In this study we used male green swordtails (Xiphophorus hellerii), and measured sprint speed (a measure of anaerobic performance) and critical swimming speed (a measure of aerobic performance) as the sexually selected sword develops. In many species of swordtails, males posses an elongation of the lower margin of the caudal fin, termed the sword. These fish are common in the hobby industry and aqua-cultured variants of green swordtails can often be found in pet stores. The sword is the result of a pre-existing female bias, where females tend to prefer males with longer swords. There are several unique features of the sword that make it the ideal system to examine the ontogenetic costs. First, males are born without the structure, mature, then the sword grows. Second, the sword is directly linked to the thrust producing system, the caudal peduncle and caudal fin. Therefore, we can compare mature males with and without the structure without any experimental manipulations that may alter functional relationships. We can also examine the sword’s affect on locomotion, since it is associated with the structures used to propel the fish through water. What we expected was a reduction in swimming performance as the sword grew longer. However, this is not what we found.
We used a combination of model comparison techniques and a repeated measures design to determine the effect of the sword on swimming performance over a nine week period and to compare statistical models with various predictors of swimming performance. What we found is that in the best fit models, sword length was not included. Furthermore, in less supported models, sword length had no effect on swimming performance throughout its development. Instead of performance decreasing, we found an increase; although this increase was not consistent with increases in size alone. What this suggests is that as the sexually selected sword develops it has minimal impact on a male’s ability to swim. Furthermore, an individual’s consistency in performance does not change in relation to the development of the trait. Fast swimming individuals remain fast with the sword.

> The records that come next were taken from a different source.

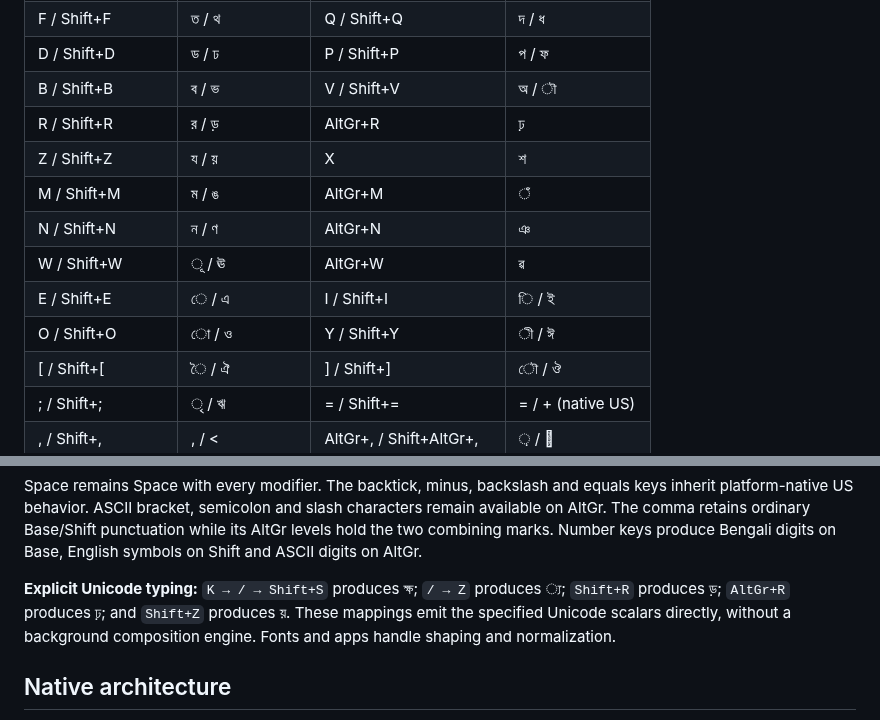
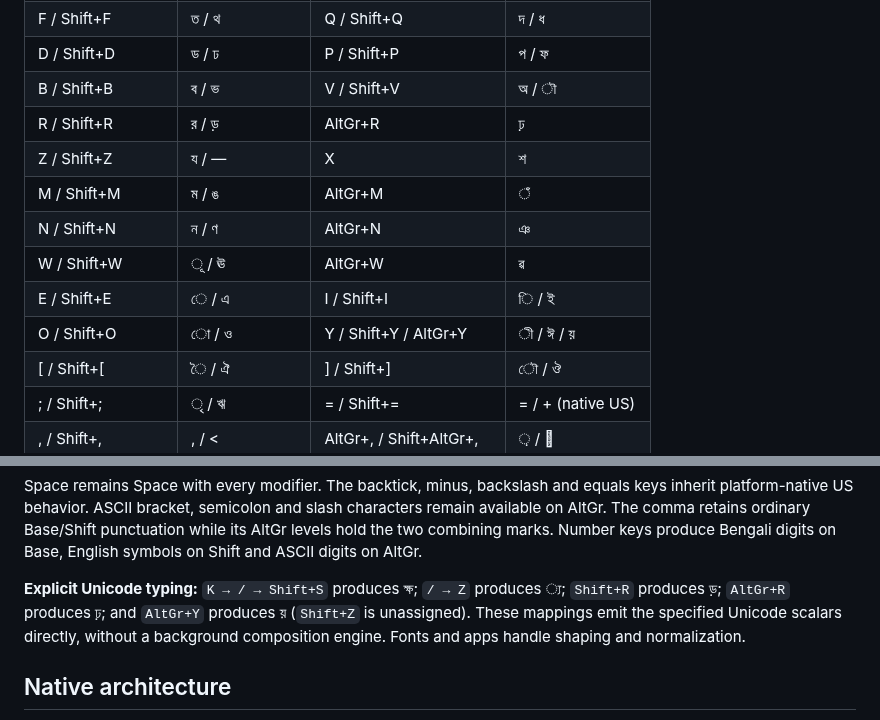
Before and after one commit to mnalmahmud/onnoy-keyman, a Markdown page: README.md, 2 parts joined by grey strips. Rendered like a GitHub page.

Commit message:
Document unique AltGr+Y assignment and freed Shift+Z

```diff
--- a/README.md
+++ b/README.md
@@ -31,12 +31,12 @@ The complete, authoritative [layout definition](layout/onnoy.json) can be inspec
 | D / Shift+D | ড / ঢ | P / Shift+P | প / ফ |
 | B / Shift+B | ব / ভ | V / Shift+V | অ / ৗ |
 | R / Shift+R | র / ড় | AltGr+R | ঢ় |
-| Z / Shift+Z | য / য় | X | শ |
+| Z / Shift+Z | য / — | X | শ |
 | M / Shift+M | ম / ঙ | AltGr+M | ঁ |
 | N / Shift+N | ন / ণ | AltGr+N | ঞ |
 | W / Shift+W | ূ / ঊ | AltGr+W | ৱ |
 | E / Shift+E | ে / এ | I / Shift+I | ি / ই |
-| O / Shift+O | ো / ও | Y / Shift+Y | ী / ঈ |
+| O / Shift+O | ো / ও | Y / Shift+Y / AltGr+Y | ী / ঈ / য় |
 | [ / Shift+[ | ৈ / ঐ | ] / Shift+] | ৌ / ঔ |
 | ; / Shift+; | ৃ / ঋ | = / Shift+= | = / + (native US) |
 | , / Shift+, | , / < | AltGr+, / Shift+AltGr+, | ় / 𑷰 |
@@ -46,7 +46,7 @@ The complete, authoritative [layout definition](layout/onnoy.json) can be inspec
 
 Space remains Space with every modifier. The backtick, minus, backslash and equals keys inherit platform-native US behavior. ASCII bracket, semicolon and slash characters remain available on AltGr. The comma retains ordinary Base/Shift punctuation while its AltGr levels hold the two combining marks. Number keys produce Bengali digits on Base, English symbols on Shift and ASCII digits on AltGr.
 
-**Explicit Unicode typing:** `K → / → Shift+S` produces ক্ষ; `/ → Z` produces ্য; `Shift+R` produces ড়; `AltGr+R` produces ঢ়; and `Shift+Z` produces য়. These mappings emit the specified Unicode scalars directly, without a background composition engine. Fonts and apps handle shaping and normalization.
+**Explicit Unicode typing:** `K → / → Shift+S` produces ক্ষ; `/ → Z` produces ্য; `Shift+R` produces ড়; `AltGr+R` produces ঢ়; and `AltGr+Y` produces য় (`Shift+Z` is unassigned). These mappings emit the specified Unicode scalars directly, without a background composition engine. Fonts and apps handle shaping and normalization.
 
 ## Native architecture
 
```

Just because the sword doesn’t affect swimming performance doesn’t mean there is no cost, just a lack of a functional cost. This may be due to a minimal amount of drag to the structure, or not requiring much energy to swim with the structure, or that compensatory traits develop in conjunction to offset the potential swimming costs. However, there may be other associated costs, such as a reduction in survival. Our approach, may be useful in studies where the sexually selected trait can’t be altered and may provide additional insight into how sexually selected traits interact with the rest of the organism. To read more see our paper:

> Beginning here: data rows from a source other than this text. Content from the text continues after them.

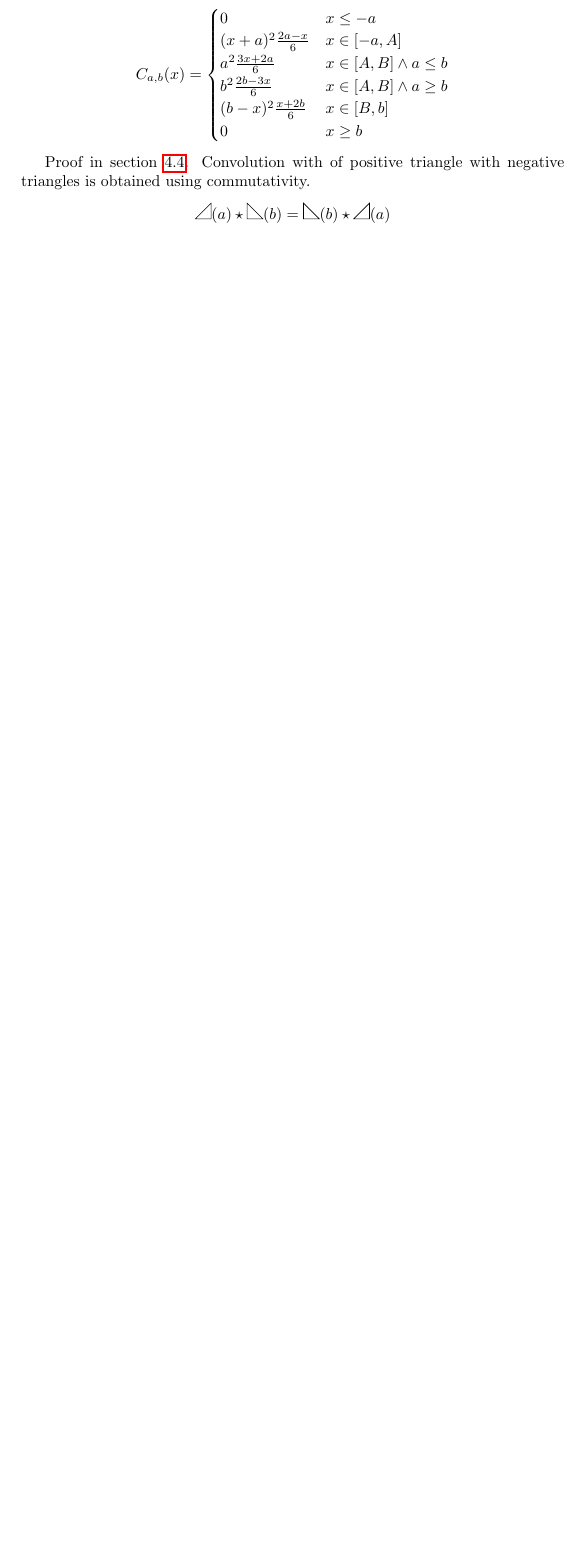
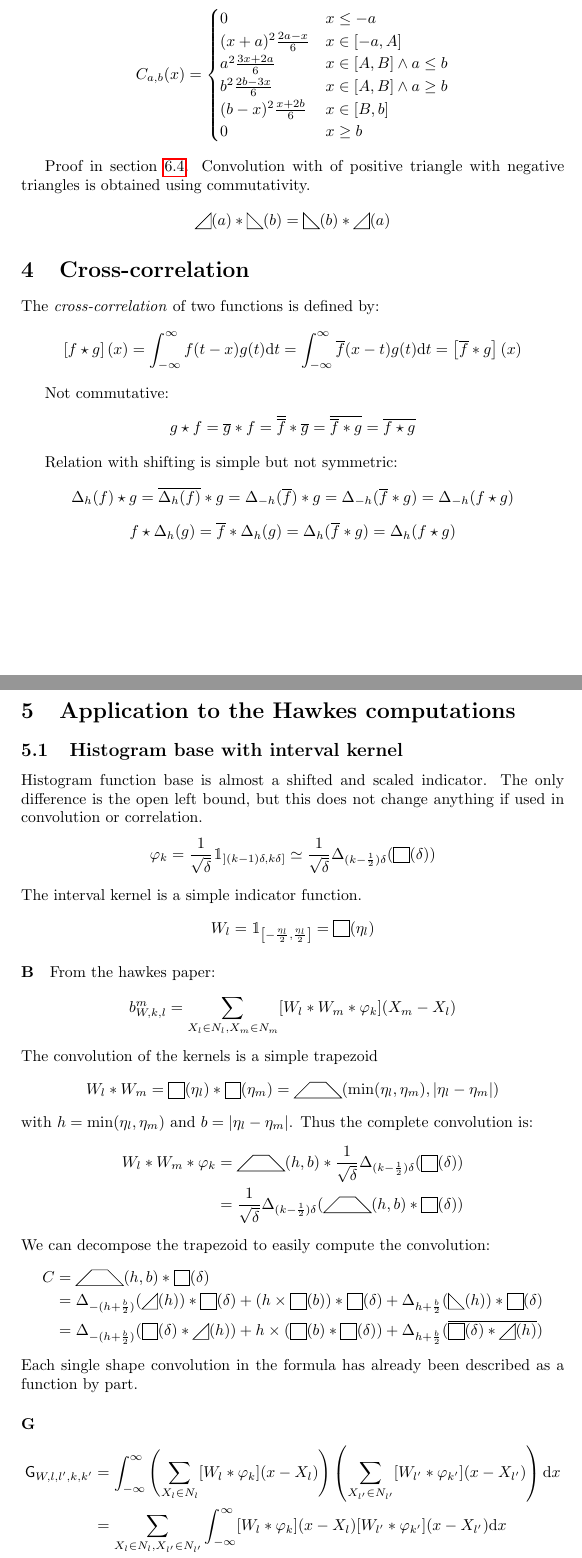
Before and after one commit to fgindraud/hawkes, a LaTeX document (doc/shapes/shapes.tex): part of page 8 of 18 before the commit and two parts of pages 8 and 9 of 20 after it, the two joined at a grey line, cut so that both start at the same text, the shorter picture padded with empty space. Compiled offline with pdfLaTeX.

Commit message:
Add doc for hawkes usage of shapes
Fix alignment of shape symbols

```diff
--- a/doc/shapes/shapes.tex
+++ b/doc/shapes/shapes.tex
@@ -417,3 +418,60 @@ Convolution with of positive triangle with negative triangles is obtained using
 \[ \PositiveTriangle{a} \Convolution \NegativeTriangle{b} = \NegativeTriangle {b} \Convolution \PositiveTriangle{a} \]
 
 %%%%%%%%%%%%%%%%%%%%%%%%%%%%%%%%%%%%%%%%%%%%%%%%%%%%%%%%%%%%%%%%%%%%%%%%%%%%%%%
+\section{Cross-correlation}
+The \emph{cross-correlation} of two functions is defined by:
+\[ \left[ f \Correlation g \right] (x) = \IntR{f(t-x) g(t)}{t} = \IntR{\Reversed{f}(x-t) g(t)}{t} = \left[ \Reversed{f} \Convolution g \right] (x) \]
+
+Not commutative:
+\[
+    g \Correlation f = \Reversed{g} \Convolution f = \Reversed{\Reversed{f}} \Convolution \Reversed{g} =
+    \Reversed{\Reversed{f} \Convolution g} = \Reversed{f \Correlation g}
+\]
+
+Relation with shifting is simple but not symmetric:
+\[
+    \Shifted{h}{f} \Correlation g = \Reversed{\Shifted{h}{f}} \Convolution g = \Shifted{-h}{\Reversed{f}} \Convolution g =
+    \Shifted{-h}{\Reversed{f} \Convolution g} = \Shifted{-h}{f \Correlation g}
+\]
+\[ f \Correlation \Shifted{h}{g} = \Reversed{f} \Convolution \Shifted{h}{g} = \Shifted{h}{\Reversed{f} \Convolution g} = \Shifted{h}{f \Correlation g} \]
+
+%%%%%%%%%%%%%%%%%%%%%%%%%%%%%%%%%%%%%%%%%%%%%%%%%%%%%%%%%%%%%%%%%%%%%%%%%%%%%%%
+\section{Application to the Hawkes computations}
+
+\subsection{Histogram base with interval kernel}
+Histogram function base is almost a shifted and scaled indicator.
+The only difference is the open left bound, but this does not change anything if used in convolution or correlation.
+\[
+    \varphi_k =
+    \frac{1}{\sqrt{\delta}} \mathbbm{1}_{\left] (k-1)\delta, k\delta \right]} \simeq
+    \frac{1}{\sqrt{\delta}} \Shifted{(k-\frac{1}{2})\delta}{\Indicator{\delta}}
+\]
+The interval kernel is a simple indicator function.
+\[ W_l =  \mathbbm{1}_{\left[ -\frac{\eta_l}{2}, \frac{\eta_l}{2} \right]} = \Indicator{\eta_l} \]
+
+\paragraph{B}
+From the hawkes paper:
+\[ b_{W,k,l}^m = \sum_{X_l \in N_l, X_m \in N_m} [W_l \Convolution W_m \Convolution \varphi_k] (X_m - X_l) \]
+The convolution of the kernels is a simple trapezoid
+\[ W_l \Convolution W_m = \Indicator{\eta_l} \Convolution \Indicator{\eta_m} = \Trapezoid{\min(\eta_l,\eta_m)}{|\eta_l-\eta_m|} \]
+with $h = \min(\eta_l,\eta_m)$ and $b = |\eta_l-\eta_m|$.
+Thus the complete convolution is:
+\[ \begin{split}
+    W_l \Convolution W_m \Convolution \varphi_k & = \Trapezoid{h}{b} \Convolution \frac{1}{\sqrt{\delta}} \Shifted{(k-\frac{1}{2})\delta}{\Indicator{\delta}} \\
+    &= \frac{1}{\sqrt{\delta}} \Shifted{(k-\frac{1}{2})\delta}{\Trapezoid{h}{b} \Convolution \Indicator{\delta}}
+\end{split} \]
+We can decompose the trapezoid to easily compute the convolution:
+\[ \begin{split}
+    C & = \Trapezoid{h}{b} \Convolution \Indicator{\delta} \\
+    & = \Shifted{-(h+\frac{b}{2})}{\PositiveTriangle{h}} \Convolution \Indicator{\delta}  + (h \times \Indicator{b}) \Convolution \Indicator{\delta} + \Shifted{h+\frac{b}{2}}{\NegativeTriangle{h}} \Convolution \Indicator{\delta} \\
+    & = \Shifted{-(h+\frac{b}{2})}{\Indicator{\delta} \Convolution \PositiveTriangle{h}} + h \times (\Indicator{b} \Convolution \Indicator{\delta}) + \Shifted{h+\frac{b}{2}}{\Reversed{\Indicator{\delta} \Convolution \PositiveTriangle{h}}}
+\end{split} \]
+Each single shape convolution in the formula has already been described as a function by part.
+
+\paragraph{G}
+\[ \begin{split}
+    \mathsf{G}_{W,l,l',k,k'} & = \IntR{\left( \sum_{X_l \in N_l} [W_l \Convolution \varphi_k](x-X_l) \right)\left( \sum_{X_{l'} \in N_{l'}} [W_{l'} \Convolution \varphi_{k'}](x-X_{l'}) \right)}{x} \\
+    & = \sum_{X_l \in N_l, X_{l'} \in N_{l'}} \IntR{ [W_l \Convolution \varphi_k](x-X_l) [W_{l'} \Convolution \varphi_{k'}](x-X_{l'}) }{x} \\
+    & = \sum_{X_l \in N_l, X_{l'} \in N_{l'}} \IntR{ [W_l \Convolution \varphi_k](x-(X_l-X_l')) [W_{l'} \Convolution \varphi_{k'}](x) }{x} \\
+    & = \sum_{X_l \in N_l, X_{l'} \in N_{l'}} [(W_l \Convolution \varphi_k) \Correlation (W_{l'} \Convolution \varphi_{k'})] (X_l-X_l')
+\end{split} \]
```
Also changed, not shown: doc/shapes/shapes.tex (62 more changed lines).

Oufiero, C.E., K. Jugo*, P. Tran* and T. Garland, Jr. 2012. As the sword grows: individual variation and ontogenetic effects of a sexually selected trait on locomotor performance in Xiphophorus hellerii. In Press. Physiological and Biochemical Zoology.